Dr. John Marshall Kilimanjaro Sr., 1930-2019

Afriquie I. Kilimanjaro | 4/4/2019, 11:22 a.m.
Dr. John Marshall Kilimanjaro (né Stevenson) Sr., professor, civil rights activist, trailblazing newspaper founder and publisher of the Carolina Peacemaker, ...
Dr. John Marshall Kilimanjaro Sr. Contributed

Dr. John Marshall Kilimanjaro (né Stevenson) Sr., professor, civil rights activist, trailblazing newspaper founder and publisher of the Carolina Peacemaker, passed away on Wednesday, March 27, 2019, at Hospice of the Piedmont in High Point, N.C. John was born on June 6, 1930, in Little Rock, Arkansas to the late Isabell Lawson Broy Stevenson, a Registered Nurse, and the late Arthur Leonard Stevenson, a Pullman Porter. He was the youngest of three children.

John’s mother, Isabell, died when he was 5 years old. He was placed at Sager Brown Orphanage in Baldwin, Louisiana, where he continued to hone his piano skills. He was raised by his aunts Ruth Stevenson Lundy, Beatrice Broy Josey and Sarilda Phillips.

John graduated from Rust College Preparatory School in Holly Springs, Mississippi. He began his college education at Tougaloo College in Tougaloo, Mississippi; while there, he was a charter member of the Rho Epsilon Chapter (1948) of Omega Psi Phi Fraternity, Incorporated.

In 1952, John earned a B.A. in English from Arkansas A.M. & N. College (today, the University of Arkansas at Pine Bluff). He was one of approximately seven African-American graduate students to attend classes at the University of Arkansas at Fayetteville, where he earned a Master of Arts and a doctoral degree in Speech, Theatre Arts and English Literature (1956, 1965).

He served in the United States Marine Corps in Europe and the United States Navy as a Naval Hospital Corpsman during the Korean War.

In 1955, Dr. John Marshall Kilimanjaro came to Greensboro, as a “junior instructor” in the Department of English of North Carolina Agricultural & Technical College. Soon after arriving, John joined Temple Emanuel. He married Vickie Kilimanjaro on August 25, 1956, at the Temple located on Greene Street. Rabbi Fred Rypins officiated the service. John served faithfully as a religious school instructor for high school students. He also served as vice president of Temple Brotherhood and volunteered with a host of Brotherhood activities.
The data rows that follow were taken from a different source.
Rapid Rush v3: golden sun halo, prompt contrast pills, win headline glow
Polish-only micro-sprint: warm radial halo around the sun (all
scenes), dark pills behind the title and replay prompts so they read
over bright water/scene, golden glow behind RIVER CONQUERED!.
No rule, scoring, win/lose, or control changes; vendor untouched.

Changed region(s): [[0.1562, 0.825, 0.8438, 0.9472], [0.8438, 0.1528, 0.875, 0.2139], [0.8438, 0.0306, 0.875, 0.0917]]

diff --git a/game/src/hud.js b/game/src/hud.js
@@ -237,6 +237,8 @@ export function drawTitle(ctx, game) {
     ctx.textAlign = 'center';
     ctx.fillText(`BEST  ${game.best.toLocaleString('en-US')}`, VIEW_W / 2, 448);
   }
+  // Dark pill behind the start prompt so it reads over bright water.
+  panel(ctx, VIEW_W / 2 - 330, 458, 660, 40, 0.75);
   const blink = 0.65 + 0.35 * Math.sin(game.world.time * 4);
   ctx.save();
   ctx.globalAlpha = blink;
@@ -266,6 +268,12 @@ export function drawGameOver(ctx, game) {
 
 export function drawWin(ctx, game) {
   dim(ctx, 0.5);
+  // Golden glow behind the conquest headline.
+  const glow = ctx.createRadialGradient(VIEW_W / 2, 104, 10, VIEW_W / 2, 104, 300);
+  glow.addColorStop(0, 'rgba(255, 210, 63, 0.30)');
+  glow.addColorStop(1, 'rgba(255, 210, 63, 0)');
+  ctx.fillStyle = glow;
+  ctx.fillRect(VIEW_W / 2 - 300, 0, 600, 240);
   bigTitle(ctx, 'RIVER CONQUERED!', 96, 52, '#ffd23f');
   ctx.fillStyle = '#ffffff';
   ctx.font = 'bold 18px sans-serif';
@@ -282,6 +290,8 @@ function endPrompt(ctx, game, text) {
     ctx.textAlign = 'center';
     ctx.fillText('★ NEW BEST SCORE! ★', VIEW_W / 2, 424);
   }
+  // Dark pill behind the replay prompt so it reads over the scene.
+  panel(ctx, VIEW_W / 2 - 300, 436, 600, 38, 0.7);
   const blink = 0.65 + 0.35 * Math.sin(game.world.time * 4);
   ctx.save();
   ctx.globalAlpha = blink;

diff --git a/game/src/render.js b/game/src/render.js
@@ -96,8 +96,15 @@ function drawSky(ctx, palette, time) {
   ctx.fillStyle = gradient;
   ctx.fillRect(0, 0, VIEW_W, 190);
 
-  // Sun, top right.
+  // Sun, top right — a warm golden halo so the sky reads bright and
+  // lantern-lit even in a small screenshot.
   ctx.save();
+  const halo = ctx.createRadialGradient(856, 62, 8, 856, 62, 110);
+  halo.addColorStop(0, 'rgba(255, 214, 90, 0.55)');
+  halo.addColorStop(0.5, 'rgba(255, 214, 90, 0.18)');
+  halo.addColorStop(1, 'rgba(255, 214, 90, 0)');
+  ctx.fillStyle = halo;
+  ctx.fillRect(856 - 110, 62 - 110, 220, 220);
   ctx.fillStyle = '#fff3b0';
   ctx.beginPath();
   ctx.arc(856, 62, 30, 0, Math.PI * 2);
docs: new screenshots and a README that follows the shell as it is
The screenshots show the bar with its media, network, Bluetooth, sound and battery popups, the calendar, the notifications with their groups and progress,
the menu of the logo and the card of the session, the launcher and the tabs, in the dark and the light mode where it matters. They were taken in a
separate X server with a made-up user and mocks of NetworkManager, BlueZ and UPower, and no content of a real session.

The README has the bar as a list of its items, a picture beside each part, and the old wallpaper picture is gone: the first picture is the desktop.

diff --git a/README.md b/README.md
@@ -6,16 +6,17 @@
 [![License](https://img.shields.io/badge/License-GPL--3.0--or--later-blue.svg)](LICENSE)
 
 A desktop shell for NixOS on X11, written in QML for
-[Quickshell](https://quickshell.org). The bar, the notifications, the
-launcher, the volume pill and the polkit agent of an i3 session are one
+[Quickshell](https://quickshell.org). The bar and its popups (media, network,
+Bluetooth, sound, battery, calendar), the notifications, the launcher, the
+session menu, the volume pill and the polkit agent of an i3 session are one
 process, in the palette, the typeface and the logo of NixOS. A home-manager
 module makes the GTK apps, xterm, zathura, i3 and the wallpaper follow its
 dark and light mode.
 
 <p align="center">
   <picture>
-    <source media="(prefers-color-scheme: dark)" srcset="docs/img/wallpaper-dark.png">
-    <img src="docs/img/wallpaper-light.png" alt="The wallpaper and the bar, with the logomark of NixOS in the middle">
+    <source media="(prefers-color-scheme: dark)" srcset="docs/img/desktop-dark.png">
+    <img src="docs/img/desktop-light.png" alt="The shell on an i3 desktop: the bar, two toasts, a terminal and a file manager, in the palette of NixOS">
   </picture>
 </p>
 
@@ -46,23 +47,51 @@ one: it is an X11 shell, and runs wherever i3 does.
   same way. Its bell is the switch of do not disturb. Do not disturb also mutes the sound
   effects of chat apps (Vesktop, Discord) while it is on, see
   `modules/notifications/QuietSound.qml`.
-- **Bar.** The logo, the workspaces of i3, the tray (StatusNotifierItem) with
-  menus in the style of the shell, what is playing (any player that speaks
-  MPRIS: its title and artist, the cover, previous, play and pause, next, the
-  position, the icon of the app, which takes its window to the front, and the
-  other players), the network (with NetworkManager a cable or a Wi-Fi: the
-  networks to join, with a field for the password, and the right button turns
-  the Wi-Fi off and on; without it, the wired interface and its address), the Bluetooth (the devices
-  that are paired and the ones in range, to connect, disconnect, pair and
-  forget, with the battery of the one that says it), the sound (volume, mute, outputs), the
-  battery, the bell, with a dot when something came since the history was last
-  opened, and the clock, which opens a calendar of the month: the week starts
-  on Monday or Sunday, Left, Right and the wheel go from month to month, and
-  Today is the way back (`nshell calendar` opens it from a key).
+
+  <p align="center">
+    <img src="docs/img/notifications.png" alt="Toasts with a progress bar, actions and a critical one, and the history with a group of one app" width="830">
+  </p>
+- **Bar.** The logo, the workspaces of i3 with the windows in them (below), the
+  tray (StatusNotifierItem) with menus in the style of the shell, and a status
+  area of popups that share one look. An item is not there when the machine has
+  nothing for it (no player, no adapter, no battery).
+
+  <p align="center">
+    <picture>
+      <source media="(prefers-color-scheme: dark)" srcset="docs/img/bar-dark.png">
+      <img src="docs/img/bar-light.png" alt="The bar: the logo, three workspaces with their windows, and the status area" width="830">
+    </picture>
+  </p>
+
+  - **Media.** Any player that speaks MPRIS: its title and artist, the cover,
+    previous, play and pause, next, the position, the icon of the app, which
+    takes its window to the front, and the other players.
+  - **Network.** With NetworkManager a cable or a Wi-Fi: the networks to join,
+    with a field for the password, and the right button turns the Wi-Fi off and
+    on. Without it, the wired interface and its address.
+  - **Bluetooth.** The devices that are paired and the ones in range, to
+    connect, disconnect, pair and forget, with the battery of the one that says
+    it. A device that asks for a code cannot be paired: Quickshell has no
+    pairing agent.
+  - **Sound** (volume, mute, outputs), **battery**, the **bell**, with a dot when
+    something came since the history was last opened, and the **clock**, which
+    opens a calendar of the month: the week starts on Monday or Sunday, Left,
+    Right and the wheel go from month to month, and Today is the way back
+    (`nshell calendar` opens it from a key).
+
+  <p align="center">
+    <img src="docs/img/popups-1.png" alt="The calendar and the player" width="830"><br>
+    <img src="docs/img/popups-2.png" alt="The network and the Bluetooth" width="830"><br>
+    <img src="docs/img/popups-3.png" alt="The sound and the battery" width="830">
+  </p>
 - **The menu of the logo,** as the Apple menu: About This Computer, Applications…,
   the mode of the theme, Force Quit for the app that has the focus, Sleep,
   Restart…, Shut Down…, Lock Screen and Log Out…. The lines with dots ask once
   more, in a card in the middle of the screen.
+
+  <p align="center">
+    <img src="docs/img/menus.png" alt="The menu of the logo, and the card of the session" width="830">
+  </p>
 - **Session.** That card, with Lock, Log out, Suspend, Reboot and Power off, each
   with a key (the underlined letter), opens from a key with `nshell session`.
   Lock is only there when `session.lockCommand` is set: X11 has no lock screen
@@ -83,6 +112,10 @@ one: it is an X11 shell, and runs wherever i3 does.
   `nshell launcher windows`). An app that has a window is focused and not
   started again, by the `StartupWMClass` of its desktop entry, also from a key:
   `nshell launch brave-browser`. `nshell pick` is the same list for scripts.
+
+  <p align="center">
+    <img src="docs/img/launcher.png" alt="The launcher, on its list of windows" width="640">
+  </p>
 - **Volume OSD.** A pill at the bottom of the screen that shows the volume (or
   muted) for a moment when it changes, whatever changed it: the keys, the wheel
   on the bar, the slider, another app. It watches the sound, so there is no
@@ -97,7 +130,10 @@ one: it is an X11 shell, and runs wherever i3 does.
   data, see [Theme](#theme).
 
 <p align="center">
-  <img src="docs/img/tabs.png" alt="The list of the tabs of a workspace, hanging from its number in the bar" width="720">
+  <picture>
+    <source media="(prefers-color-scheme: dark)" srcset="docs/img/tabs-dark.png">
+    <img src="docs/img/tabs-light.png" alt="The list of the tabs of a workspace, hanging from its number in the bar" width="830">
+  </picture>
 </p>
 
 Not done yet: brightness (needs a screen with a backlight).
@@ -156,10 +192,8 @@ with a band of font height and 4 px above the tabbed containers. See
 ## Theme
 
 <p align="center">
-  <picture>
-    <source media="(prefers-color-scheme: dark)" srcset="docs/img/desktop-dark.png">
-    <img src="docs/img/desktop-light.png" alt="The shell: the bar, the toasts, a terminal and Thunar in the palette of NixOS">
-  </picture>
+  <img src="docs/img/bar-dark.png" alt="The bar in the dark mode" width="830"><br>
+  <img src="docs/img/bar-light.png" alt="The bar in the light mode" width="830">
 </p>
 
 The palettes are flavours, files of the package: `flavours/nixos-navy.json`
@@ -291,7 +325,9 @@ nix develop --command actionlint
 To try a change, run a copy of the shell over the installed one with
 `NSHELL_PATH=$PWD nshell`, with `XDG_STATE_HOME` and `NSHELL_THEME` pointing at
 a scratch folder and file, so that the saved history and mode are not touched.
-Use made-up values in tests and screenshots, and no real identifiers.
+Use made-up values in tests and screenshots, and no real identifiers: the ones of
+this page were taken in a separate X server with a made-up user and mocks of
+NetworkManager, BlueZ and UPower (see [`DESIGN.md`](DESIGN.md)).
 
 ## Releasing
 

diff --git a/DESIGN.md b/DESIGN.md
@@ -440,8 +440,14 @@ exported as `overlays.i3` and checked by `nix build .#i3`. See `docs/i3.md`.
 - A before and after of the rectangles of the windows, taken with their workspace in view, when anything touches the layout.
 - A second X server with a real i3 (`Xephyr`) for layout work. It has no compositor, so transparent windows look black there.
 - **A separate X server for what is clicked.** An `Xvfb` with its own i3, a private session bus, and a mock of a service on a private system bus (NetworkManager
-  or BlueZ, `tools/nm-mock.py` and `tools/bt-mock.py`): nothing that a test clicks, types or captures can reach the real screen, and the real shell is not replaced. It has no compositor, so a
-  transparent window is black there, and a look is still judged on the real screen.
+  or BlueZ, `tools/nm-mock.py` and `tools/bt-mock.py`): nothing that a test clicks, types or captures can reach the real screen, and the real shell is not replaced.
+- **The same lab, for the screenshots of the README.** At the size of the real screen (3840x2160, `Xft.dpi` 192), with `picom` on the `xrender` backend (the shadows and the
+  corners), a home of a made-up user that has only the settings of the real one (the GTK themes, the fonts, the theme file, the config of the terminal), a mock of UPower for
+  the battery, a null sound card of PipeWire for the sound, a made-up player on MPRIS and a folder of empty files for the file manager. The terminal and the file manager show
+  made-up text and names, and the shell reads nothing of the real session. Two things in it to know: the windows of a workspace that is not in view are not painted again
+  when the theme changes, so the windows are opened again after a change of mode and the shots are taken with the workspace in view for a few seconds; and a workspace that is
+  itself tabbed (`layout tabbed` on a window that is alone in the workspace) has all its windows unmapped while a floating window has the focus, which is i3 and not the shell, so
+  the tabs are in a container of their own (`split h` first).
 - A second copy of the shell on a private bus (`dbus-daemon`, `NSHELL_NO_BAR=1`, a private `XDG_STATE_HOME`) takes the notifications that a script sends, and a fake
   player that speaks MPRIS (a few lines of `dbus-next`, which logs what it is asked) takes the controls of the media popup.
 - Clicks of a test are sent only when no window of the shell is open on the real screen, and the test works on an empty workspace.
Throughout his life, John was always cognizant of the social injustices and the tough economic plight faced by African Americans. In 1958, John was tapped by the late Dr. Edwin Edmonds, who was chairman of the Division of Social Sciences at Bennett College and with the Wesley Foundation at A&T, to become the secretary of the Greensboro NAACP. Today, he is a double life member.

In 1958, Dr. Edmonds, a former classmate with Dr. Martin Luther King Jr. at Boston University, convinced King to give a speech in Greensboro. Kilimanjaro along with several other Greensboro notables helped arrange the gathering, which was held at Pfeiffer Chapel on the campus of Bennett College.

It was during this portentous meeting that John, encouraged by Dr. King, promised to take an active part in the struggle for civil and equal rights and make an enduring contribution that would benefit his community and enhance the lives of the people of Greensboro. The realization and continuing manifestation of this pledge is the weekly newspaper, Carolina Peacemaker.

In 1967, John and wife, Vickie, founded the Carolina Peacemaker, which is the longest running weekly newspaper in Greensboro/ Guilford County. John sought to provide a publication that would tell the stories majority media systematically ignored. The paper’s first offices were located on Gorrell Street in Greensboro.